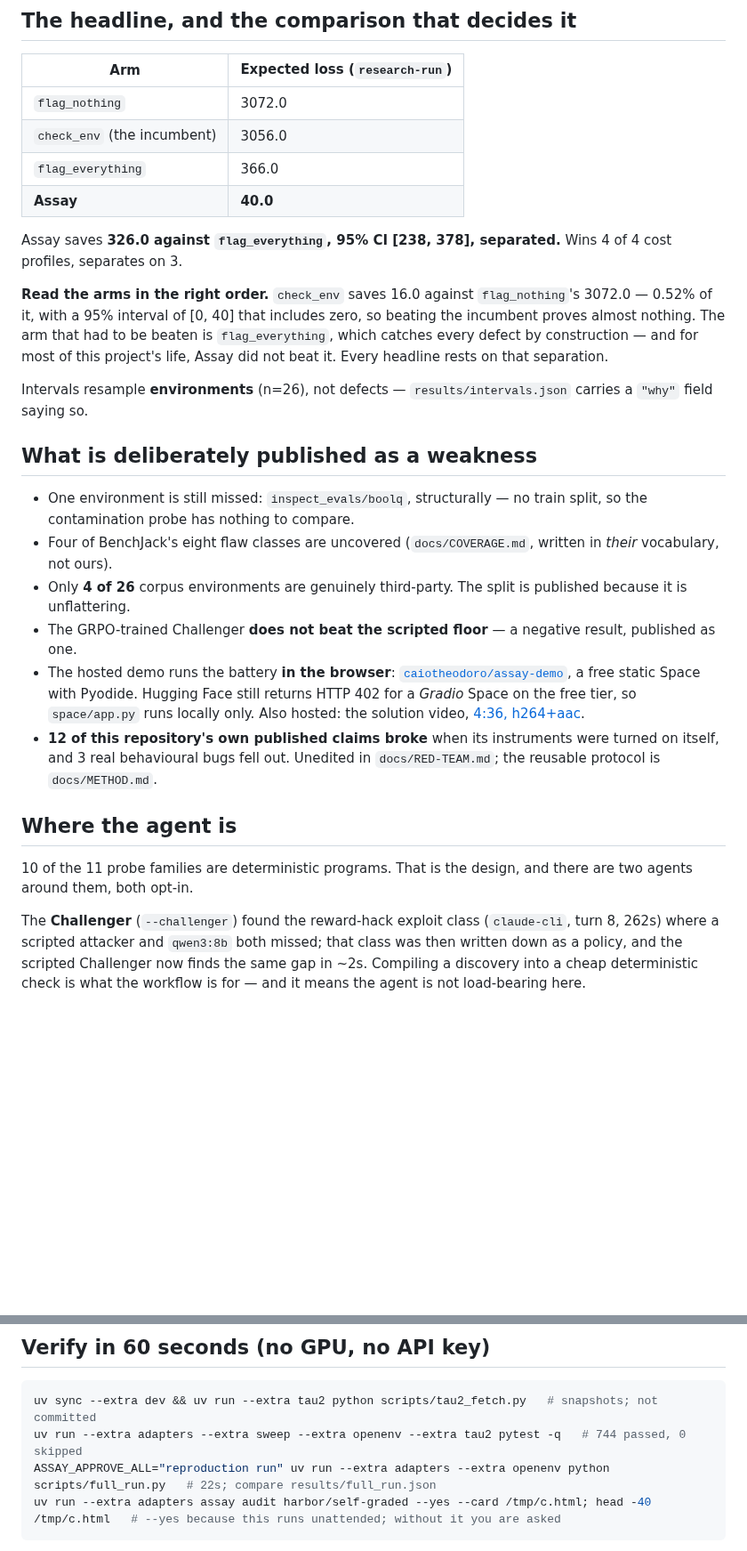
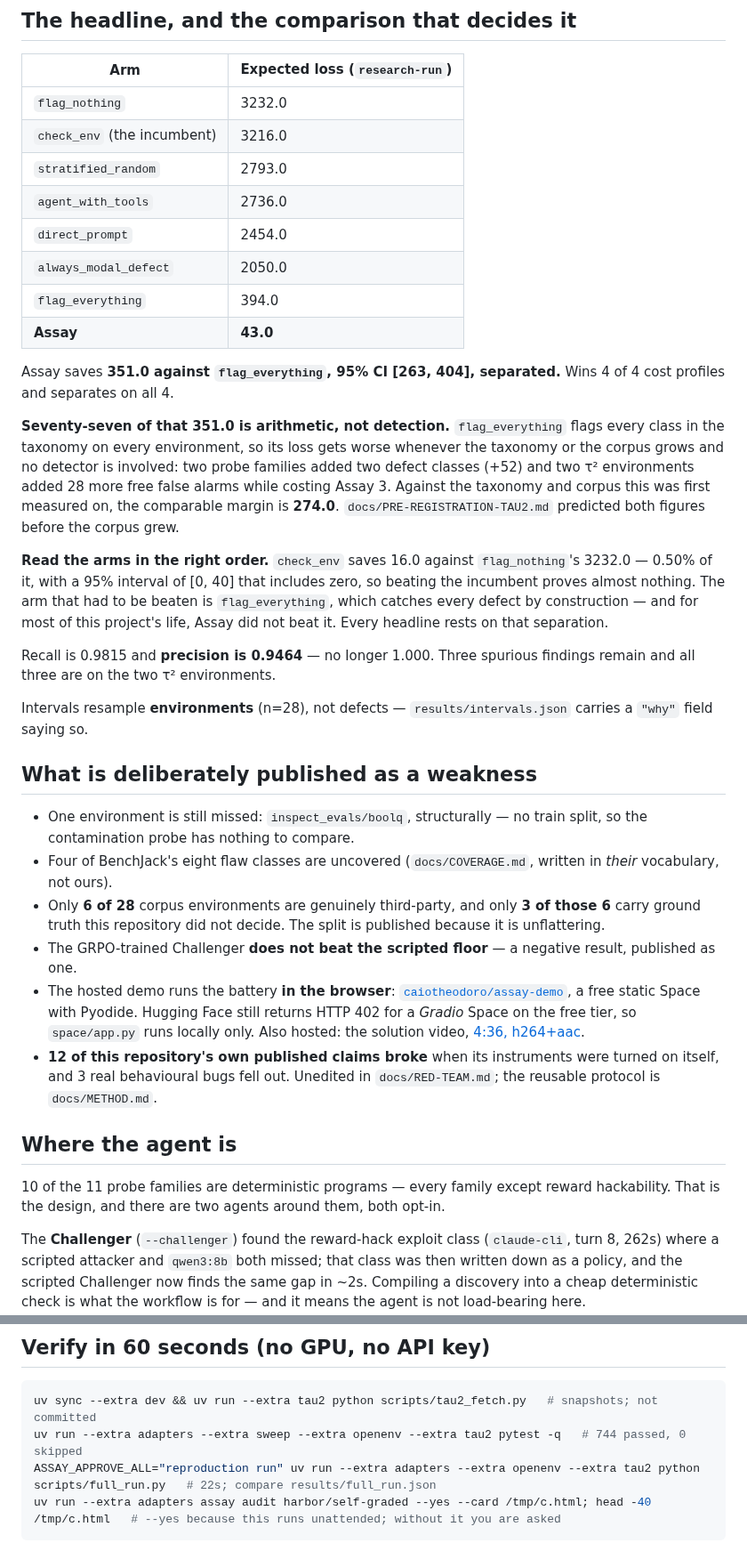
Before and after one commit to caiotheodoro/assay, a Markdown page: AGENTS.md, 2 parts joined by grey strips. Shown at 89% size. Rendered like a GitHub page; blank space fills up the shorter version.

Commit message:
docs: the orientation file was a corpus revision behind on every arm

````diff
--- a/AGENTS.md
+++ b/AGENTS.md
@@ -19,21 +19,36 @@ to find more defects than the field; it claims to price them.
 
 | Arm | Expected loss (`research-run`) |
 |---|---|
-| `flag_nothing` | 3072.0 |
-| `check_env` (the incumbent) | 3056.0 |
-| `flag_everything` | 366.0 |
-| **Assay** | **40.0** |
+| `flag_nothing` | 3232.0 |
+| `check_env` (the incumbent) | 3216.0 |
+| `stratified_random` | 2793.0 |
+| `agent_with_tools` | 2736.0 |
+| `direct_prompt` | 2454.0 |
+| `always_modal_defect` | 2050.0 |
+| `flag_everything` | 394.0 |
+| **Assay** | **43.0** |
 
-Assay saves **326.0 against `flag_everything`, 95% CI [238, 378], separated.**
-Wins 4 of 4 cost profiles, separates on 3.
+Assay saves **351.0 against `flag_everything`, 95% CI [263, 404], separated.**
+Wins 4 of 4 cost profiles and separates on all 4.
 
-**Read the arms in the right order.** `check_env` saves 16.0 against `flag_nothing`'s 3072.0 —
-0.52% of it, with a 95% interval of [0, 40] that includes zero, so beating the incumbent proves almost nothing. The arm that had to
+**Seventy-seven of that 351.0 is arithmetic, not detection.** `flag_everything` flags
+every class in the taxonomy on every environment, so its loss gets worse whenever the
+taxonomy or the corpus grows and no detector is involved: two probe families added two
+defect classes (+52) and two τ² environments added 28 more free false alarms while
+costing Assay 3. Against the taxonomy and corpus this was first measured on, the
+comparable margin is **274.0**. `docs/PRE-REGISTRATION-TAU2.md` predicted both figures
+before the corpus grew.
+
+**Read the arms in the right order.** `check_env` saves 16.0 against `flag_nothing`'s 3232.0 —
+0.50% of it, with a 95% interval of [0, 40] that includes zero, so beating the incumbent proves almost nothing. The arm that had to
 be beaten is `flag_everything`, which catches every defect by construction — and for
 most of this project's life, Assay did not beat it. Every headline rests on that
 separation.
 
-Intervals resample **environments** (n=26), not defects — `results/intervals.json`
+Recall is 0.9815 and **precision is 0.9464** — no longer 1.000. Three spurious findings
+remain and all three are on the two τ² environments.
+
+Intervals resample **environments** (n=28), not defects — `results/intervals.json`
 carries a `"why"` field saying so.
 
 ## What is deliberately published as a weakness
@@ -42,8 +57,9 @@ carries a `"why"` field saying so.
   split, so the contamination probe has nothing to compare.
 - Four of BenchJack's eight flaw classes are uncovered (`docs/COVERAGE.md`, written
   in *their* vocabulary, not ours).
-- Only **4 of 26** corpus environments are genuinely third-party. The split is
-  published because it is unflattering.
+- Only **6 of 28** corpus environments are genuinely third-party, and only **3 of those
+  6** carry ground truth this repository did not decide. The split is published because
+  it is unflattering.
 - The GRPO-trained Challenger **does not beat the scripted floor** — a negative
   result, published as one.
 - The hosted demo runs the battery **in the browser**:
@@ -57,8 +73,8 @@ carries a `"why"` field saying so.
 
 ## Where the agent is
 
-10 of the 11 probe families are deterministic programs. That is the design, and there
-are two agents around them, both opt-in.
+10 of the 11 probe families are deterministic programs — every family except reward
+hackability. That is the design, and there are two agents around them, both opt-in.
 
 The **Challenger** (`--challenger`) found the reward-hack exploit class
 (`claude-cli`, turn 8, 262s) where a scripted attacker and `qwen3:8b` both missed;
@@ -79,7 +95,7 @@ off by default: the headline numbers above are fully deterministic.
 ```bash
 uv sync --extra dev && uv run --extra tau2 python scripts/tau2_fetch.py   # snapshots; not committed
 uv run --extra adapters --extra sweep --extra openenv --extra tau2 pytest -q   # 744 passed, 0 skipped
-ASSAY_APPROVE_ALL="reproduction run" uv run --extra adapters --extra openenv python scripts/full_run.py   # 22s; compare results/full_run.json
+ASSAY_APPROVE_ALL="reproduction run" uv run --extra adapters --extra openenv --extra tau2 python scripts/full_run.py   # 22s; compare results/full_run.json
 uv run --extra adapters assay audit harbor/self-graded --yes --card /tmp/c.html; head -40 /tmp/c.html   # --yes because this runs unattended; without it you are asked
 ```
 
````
***
**Prompt**
Give only the count of lines in the listing that contain the string "defects".

**Exercise output**
3